In response to recent criticism from the Sarawak branch of the Malaysian Trade Union Congress (MTUC), Masing said the state has a standard operating operating procedure (SOP) to ensure only the most qualified person is taken on for the job, even if it wasn’t a Sarawakian.
“Don’t assume that [the] Sarawak government prioritises the need for local interest at the expense of quality.

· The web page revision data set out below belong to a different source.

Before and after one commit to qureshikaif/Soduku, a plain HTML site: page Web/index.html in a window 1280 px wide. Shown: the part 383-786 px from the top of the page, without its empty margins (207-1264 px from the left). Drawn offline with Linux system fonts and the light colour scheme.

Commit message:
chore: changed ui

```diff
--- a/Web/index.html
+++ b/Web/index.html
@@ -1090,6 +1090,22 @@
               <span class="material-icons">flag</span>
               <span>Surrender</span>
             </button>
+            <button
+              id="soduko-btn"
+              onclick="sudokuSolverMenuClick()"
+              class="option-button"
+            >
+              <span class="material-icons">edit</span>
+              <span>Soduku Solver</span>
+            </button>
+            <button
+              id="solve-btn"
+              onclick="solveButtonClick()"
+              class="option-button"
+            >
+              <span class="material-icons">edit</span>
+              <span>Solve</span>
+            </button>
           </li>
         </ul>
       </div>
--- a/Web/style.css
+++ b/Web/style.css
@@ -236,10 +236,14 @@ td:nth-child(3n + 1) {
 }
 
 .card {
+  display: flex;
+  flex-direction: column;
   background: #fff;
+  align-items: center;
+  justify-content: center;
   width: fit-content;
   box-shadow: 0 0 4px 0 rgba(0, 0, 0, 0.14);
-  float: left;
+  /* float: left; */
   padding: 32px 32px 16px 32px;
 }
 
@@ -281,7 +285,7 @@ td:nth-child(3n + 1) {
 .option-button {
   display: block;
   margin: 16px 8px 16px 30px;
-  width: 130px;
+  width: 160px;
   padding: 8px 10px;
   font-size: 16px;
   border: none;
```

We aren’t stupid.
“This SOP, which Sarawak government follows, will weed out non-qualified local Sarawakians from being employed and work permits will be issued to non-Sarawakians in accordance to the state laws,” he was quoted as saying by The Borneo Post today.
The Borneo paper had reported Sarawak MTUC chiding the state government for allegedly practising double standards by protecting 13 Sarawakian senior executives recently retrenched by Petronas but repatriating thousands of non-local workers.
In response to the criticism, Masing said the state Immigration Department has been repatriating illegal workers after they were caught and were not ignoring the illegal problem as claimed.
On August 5, Chief Minister Tan Sri Adenan Satem threatened to cancel the work permits of non-local employees in Petronas if Sarawakians were not given priority to fill senior positions.
Three days later, Sarawak stopped issuing work permits for Petronas employees from peninsular Malaysia to ensure that the national oil corporation would be fair and transparent in engaging with Sarawak regarding its operations in the state.
The move was in response to complaints by state-sponsored think-tank Suarah Petroleum Group (SPG) that Petronas was treating Sarawak natives in its workforce unfairly.
SPG president Hamin Yusuf claimed that the removal of 29 permanent posts had resulted in the retrenchment of 13 experienced staff from Sarawak in Petronas’ upstream restructuring exercise.
In its reply, Petronas said that the decision by the state government to freeze all new applications for work permits might be based on a misinterpretation that its recent group-wide business restructuring had unfairly impacted its employees from Sarawak.
The Malay Mail Online